Description of the task » Comb the records below for the string "BaseTask" and copy each line where it turns up.

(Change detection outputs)
-- Opening Marker --

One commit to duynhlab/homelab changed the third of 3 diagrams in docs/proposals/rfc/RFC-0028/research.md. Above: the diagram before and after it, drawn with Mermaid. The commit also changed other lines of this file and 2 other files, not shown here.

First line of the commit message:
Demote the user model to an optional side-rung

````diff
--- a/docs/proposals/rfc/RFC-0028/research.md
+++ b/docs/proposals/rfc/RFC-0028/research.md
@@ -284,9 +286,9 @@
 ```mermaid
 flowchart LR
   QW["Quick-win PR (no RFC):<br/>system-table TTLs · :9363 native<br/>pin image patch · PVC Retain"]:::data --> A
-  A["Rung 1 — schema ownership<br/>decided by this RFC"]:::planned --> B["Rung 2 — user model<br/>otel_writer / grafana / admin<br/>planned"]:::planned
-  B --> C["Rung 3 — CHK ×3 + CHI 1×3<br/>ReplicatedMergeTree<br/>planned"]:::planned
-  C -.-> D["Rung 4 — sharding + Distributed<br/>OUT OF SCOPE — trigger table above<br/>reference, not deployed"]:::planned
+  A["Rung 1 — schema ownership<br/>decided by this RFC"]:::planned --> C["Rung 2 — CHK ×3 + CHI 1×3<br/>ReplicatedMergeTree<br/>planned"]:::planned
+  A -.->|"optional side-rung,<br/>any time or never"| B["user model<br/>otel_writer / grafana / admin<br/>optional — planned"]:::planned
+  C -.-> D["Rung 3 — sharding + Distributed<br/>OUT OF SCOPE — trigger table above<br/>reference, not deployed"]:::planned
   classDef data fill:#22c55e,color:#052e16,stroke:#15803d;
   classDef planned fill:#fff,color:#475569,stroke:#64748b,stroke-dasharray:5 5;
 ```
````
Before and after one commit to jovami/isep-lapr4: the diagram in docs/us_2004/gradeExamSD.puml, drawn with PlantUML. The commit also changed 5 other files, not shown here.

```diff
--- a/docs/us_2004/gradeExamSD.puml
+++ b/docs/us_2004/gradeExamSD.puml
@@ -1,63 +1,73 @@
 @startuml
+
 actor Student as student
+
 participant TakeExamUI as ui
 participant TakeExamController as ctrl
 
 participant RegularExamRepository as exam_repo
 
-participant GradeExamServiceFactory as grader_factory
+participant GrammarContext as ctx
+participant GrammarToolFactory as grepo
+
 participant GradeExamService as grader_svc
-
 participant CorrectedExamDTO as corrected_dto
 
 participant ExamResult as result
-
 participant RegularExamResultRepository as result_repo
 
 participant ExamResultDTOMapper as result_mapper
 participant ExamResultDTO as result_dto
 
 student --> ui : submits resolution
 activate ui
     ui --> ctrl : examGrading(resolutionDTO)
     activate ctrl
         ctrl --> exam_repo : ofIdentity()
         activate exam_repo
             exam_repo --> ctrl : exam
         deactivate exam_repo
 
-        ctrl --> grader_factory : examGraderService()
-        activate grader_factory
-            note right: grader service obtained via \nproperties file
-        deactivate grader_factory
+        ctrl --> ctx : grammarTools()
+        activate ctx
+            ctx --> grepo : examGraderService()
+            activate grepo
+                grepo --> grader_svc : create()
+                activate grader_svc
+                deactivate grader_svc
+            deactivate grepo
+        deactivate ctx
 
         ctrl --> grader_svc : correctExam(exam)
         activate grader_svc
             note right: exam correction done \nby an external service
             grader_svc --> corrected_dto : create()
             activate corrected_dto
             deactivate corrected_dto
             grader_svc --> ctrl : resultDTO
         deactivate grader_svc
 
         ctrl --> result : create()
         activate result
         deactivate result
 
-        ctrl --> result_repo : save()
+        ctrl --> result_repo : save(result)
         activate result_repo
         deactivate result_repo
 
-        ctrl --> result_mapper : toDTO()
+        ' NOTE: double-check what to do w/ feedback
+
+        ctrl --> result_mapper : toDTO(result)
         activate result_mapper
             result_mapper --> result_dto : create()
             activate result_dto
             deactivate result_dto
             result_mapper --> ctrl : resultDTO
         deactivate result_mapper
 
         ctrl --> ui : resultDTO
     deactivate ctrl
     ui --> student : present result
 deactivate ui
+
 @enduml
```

-- Closing Marker --
-- Opening Marker --

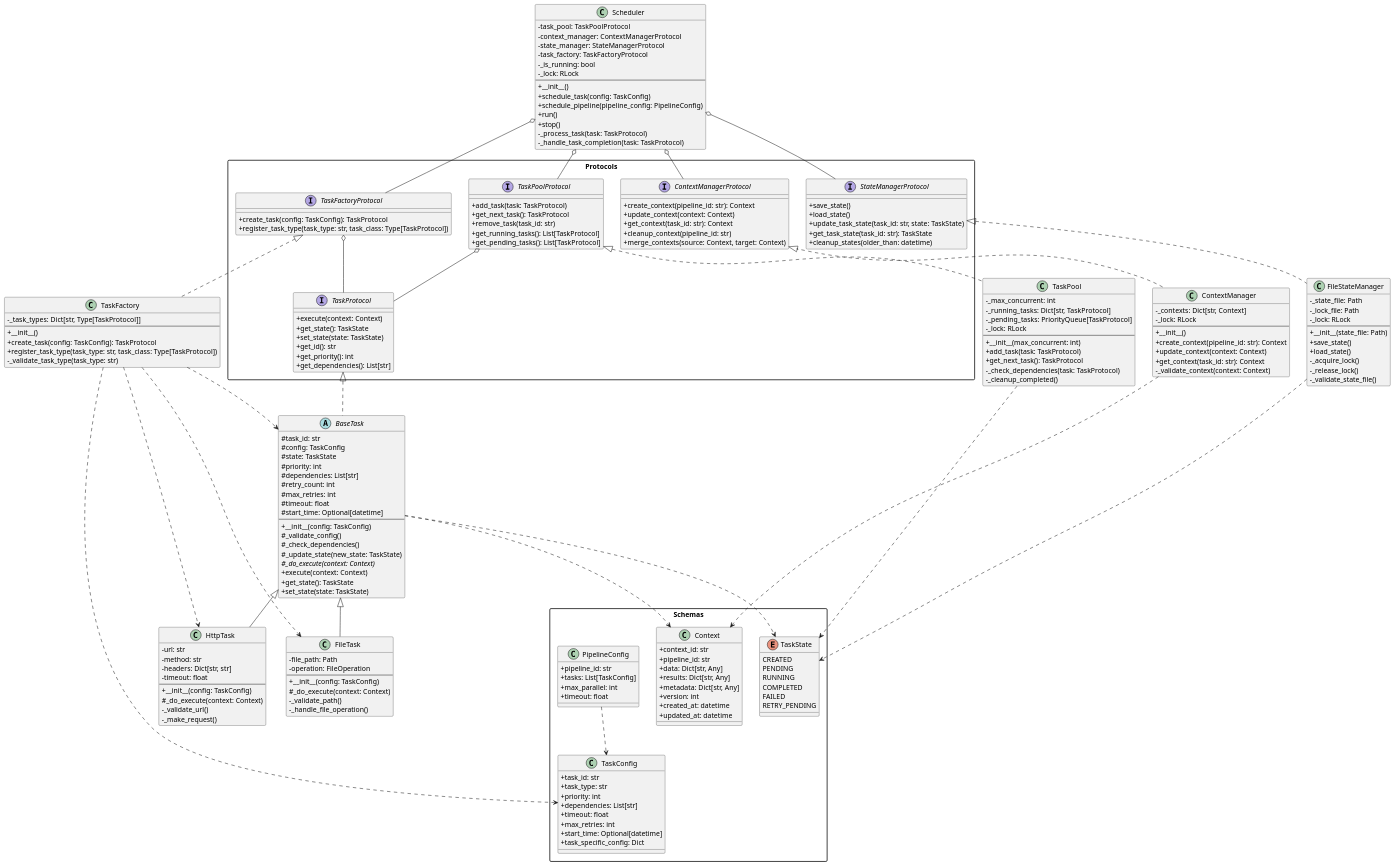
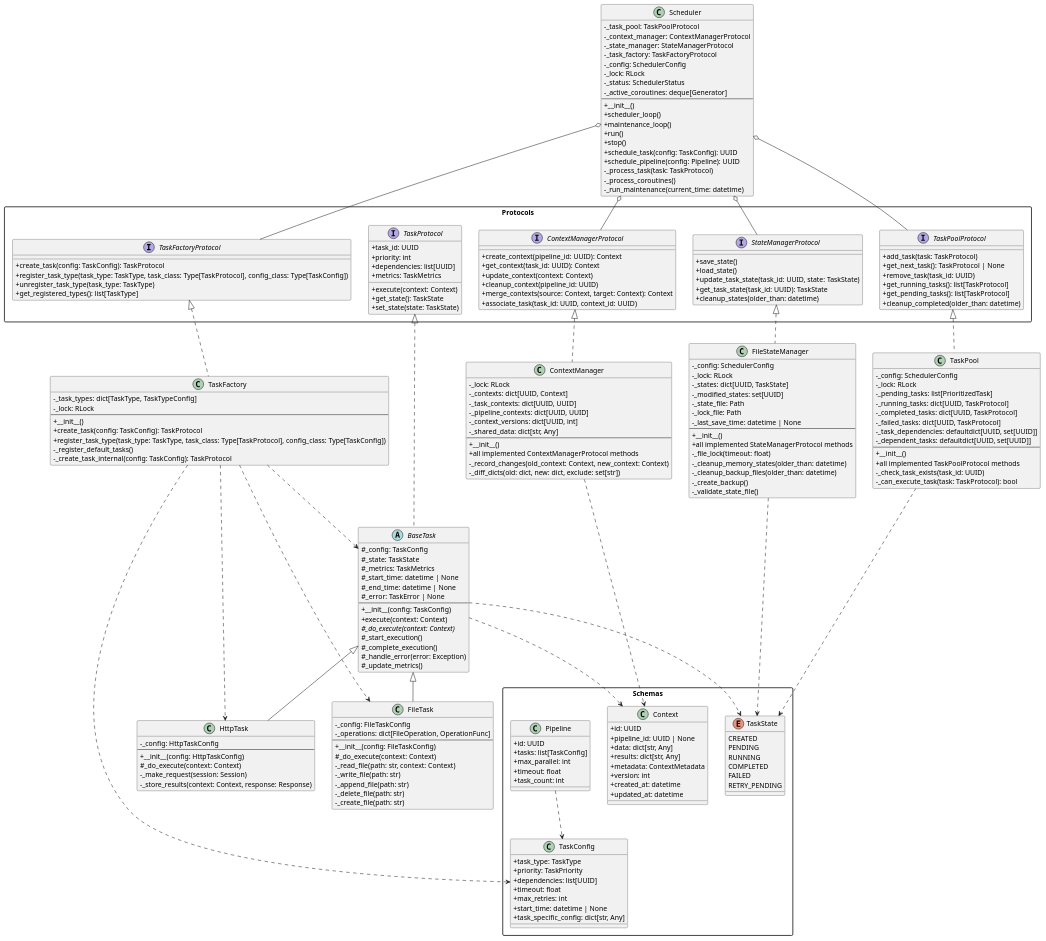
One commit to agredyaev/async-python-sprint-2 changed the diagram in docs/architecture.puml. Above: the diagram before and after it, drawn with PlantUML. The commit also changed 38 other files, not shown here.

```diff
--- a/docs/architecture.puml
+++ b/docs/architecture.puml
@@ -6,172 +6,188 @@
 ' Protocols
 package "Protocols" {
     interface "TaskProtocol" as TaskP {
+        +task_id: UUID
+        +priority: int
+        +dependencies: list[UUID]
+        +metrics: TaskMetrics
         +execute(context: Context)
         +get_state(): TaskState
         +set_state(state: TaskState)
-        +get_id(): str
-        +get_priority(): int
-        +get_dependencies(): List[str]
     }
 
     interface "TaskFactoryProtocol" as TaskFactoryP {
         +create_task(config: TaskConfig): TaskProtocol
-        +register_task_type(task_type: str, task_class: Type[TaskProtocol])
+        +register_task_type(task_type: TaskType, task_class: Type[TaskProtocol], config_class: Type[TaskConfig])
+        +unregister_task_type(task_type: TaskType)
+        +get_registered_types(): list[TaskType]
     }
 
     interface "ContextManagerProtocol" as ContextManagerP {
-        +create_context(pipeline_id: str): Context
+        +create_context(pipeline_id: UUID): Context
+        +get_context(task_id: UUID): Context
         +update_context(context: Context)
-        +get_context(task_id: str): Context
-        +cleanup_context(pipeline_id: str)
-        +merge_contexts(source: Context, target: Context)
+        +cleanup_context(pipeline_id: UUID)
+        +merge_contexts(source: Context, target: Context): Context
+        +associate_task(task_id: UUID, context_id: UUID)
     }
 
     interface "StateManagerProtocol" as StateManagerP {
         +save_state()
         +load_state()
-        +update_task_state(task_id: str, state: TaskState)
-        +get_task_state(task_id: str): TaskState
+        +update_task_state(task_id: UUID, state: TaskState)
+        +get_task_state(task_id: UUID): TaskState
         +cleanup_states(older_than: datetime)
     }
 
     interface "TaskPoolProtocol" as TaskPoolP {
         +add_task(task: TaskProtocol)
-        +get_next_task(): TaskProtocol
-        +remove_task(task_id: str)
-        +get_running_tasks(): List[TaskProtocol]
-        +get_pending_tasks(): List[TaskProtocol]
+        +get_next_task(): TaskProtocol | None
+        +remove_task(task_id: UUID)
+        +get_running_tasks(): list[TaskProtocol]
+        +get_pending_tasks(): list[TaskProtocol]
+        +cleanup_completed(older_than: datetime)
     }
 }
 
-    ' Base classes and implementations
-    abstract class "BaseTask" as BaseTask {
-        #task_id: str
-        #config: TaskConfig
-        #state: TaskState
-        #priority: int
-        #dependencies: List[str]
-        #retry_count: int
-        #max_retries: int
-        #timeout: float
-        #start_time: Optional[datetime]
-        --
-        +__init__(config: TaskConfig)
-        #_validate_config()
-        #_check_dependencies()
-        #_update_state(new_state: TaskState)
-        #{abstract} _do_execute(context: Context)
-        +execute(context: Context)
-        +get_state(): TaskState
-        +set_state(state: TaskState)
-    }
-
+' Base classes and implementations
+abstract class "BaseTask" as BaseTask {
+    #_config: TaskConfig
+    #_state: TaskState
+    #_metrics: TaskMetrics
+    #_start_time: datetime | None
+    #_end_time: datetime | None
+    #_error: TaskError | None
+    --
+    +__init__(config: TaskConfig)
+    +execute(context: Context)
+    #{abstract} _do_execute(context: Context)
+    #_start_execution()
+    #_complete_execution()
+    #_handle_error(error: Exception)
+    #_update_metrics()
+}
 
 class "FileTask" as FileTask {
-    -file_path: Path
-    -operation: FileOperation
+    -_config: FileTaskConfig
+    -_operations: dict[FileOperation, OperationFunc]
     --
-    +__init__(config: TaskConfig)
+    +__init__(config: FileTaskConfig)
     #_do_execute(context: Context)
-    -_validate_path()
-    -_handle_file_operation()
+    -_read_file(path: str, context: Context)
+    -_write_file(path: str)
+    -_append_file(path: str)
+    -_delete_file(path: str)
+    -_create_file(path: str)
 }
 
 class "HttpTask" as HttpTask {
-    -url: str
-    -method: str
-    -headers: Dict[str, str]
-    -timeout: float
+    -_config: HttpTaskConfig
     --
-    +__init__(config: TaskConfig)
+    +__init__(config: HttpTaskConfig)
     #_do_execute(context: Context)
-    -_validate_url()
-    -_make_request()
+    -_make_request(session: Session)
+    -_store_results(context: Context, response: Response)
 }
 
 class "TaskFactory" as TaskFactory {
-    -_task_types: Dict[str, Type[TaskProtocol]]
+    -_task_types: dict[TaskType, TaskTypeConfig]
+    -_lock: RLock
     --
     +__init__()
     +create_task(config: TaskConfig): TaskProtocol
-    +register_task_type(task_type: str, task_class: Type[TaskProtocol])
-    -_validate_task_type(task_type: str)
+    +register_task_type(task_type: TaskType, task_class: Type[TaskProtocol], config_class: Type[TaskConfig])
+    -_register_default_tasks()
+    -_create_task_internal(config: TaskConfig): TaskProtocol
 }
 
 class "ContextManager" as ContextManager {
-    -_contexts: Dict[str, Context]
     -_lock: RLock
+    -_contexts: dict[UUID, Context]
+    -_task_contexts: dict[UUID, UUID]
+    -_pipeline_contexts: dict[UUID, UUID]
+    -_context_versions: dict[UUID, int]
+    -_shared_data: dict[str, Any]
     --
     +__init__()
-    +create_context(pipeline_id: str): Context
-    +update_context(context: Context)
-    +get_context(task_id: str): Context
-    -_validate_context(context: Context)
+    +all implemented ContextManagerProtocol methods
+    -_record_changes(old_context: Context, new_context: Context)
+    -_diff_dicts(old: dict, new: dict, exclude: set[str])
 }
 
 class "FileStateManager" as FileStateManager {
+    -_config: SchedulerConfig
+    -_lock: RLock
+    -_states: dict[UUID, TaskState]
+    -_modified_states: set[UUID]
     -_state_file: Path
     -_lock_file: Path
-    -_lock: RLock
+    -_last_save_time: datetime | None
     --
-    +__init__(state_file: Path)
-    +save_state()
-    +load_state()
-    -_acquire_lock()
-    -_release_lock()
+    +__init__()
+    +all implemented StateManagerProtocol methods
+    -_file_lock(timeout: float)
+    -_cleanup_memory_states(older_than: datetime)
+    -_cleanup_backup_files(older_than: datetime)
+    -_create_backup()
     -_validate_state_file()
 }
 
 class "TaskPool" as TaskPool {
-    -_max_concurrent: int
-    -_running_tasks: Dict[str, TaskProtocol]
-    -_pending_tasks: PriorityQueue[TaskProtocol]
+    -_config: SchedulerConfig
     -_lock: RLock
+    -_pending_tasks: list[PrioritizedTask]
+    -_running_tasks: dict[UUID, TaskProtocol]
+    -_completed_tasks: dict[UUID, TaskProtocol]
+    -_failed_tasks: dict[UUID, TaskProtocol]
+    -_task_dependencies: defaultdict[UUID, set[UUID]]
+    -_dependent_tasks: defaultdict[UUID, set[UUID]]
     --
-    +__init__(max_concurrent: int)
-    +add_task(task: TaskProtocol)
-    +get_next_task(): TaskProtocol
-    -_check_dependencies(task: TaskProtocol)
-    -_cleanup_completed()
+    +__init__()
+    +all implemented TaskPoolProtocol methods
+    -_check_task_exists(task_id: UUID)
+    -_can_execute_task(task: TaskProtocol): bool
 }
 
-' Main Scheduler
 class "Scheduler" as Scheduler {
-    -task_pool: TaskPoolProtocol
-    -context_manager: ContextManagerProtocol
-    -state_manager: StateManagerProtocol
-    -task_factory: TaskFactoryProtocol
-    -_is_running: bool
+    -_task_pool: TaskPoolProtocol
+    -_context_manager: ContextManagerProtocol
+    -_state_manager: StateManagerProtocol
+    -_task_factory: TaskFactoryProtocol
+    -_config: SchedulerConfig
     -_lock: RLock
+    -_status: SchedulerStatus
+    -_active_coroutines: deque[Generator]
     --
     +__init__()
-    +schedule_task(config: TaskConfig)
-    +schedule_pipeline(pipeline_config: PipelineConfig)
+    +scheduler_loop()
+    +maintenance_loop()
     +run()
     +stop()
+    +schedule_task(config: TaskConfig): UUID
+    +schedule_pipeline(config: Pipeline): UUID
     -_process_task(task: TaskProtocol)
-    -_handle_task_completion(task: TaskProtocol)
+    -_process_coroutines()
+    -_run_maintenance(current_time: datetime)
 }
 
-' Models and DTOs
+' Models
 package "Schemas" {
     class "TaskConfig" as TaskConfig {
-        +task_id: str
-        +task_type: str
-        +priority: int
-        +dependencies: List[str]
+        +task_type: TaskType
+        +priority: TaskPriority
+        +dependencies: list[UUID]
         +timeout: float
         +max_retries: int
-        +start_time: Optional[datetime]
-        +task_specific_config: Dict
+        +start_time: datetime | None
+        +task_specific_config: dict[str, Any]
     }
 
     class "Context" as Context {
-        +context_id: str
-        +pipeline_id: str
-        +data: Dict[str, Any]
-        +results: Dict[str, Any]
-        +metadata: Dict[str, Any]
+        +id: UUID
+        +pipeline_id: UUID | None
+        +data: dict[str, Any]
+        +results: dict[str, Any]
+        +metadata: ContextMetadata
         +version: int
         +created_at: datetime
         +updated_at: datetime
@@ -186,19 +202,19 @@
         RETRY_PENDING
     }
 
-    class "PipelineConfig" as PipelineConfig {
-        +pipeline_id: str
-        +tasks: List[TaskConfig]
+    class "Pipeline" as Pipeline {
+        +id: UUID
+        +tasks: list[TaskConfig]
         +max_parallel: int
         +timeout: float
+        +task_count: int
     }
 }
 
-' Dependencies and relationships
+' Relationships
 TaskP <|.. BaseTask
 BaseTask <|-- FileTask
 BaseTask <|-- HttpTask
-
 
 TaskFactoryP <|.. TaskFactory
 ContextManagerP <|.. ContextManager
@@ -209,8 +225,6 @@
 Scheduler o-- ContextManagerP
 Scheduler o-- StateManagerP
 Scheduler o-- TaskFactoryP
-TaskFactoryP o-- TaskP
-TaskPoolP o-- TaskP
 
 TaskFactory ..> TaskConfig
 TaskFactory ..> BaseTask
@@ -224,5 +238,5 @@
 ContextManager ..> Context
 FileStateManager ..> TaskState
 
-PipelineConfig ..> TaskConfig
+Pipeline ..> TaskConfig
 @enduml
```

-- Closing Marker --
-- Opening Marker --

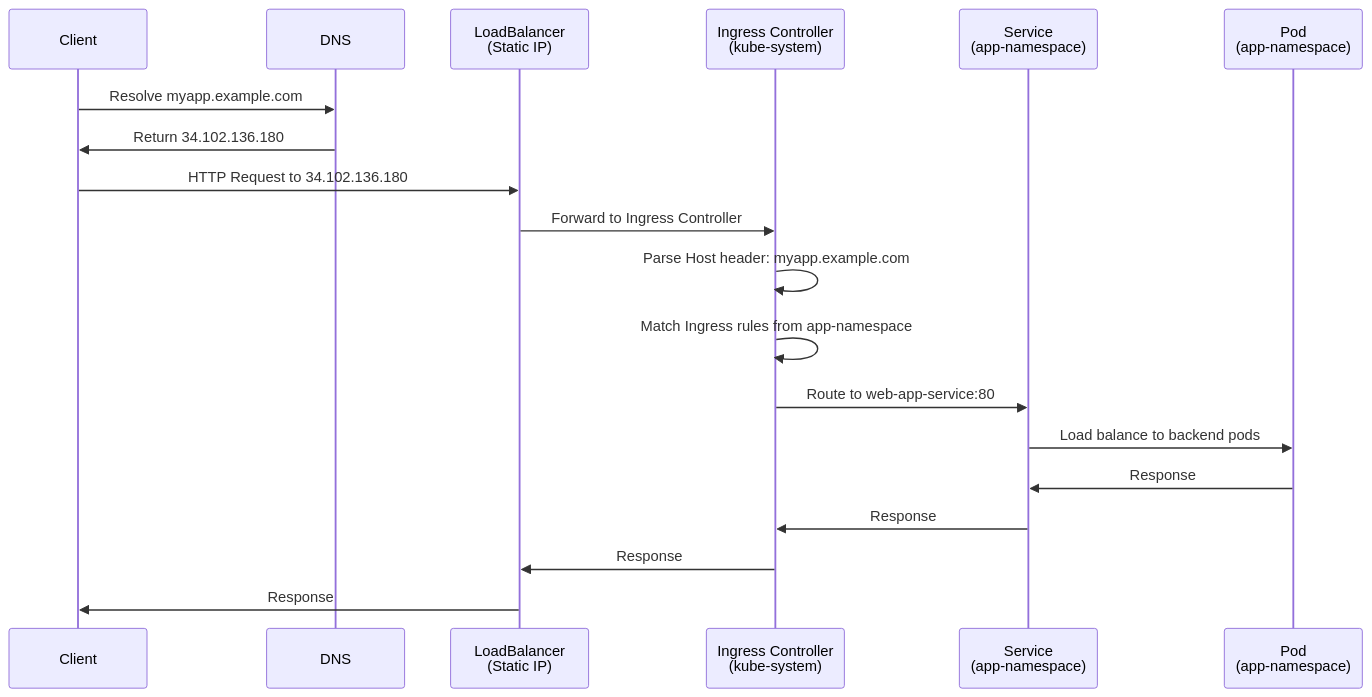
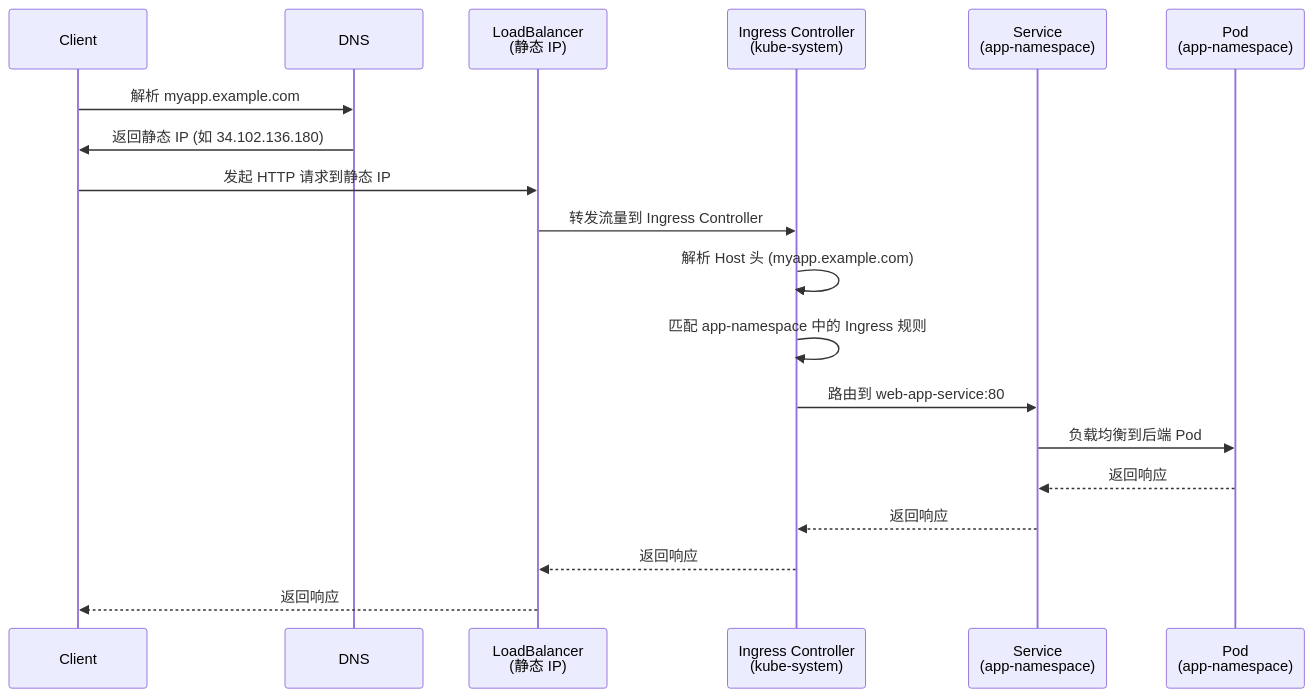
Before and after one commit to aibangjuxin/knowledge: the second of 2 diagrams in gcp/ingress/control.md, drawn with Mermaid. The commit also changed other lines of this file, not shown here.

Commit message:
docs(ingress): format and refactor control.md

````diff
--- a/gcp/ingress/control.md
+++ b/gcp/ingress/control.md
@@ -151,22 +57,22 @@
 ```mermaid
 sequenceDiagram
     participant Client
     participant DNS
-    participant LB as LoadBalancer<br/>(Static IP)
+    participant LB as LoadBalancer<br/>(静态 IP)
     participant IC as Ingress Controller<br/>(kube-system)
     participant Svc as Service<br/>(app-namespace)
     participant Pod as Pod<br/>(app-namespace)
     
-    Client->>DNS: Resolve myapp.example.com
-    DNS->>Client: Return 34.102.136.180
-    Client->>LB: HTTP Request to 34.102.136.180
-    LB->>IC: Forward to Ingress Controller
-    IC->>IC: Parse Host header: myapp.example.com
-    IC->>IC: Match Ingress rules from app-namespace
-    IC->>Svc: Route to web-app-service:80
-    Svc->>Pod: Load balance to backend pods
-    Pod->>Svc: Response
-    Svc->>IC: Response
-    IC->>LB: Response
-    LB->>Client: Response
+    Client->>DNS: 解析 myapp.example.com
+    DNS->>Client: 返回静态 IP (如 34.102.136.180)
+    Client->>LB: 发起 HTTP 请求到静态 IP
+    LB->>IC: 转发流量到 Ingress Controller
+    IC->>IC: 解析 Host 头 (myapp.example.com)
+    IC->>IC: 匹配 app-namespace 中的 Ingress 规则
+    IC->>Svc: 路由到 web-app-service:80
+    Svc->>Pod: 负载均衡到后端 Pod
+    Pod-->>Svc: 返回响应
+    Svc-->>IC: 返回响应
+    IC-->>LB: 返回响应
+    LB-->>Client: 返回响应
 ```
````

-- Closing Marker --

Completed exercise »
-    abstract class "BaseTask" as BaseTask {
+abstract class "BaseTask" as BaseTask {
 TaskP <|.. BaseTask
 BaseTask <|-- FileTask
 BaseTask <|-- HttpTask
 TaskFactory ..> BaseTask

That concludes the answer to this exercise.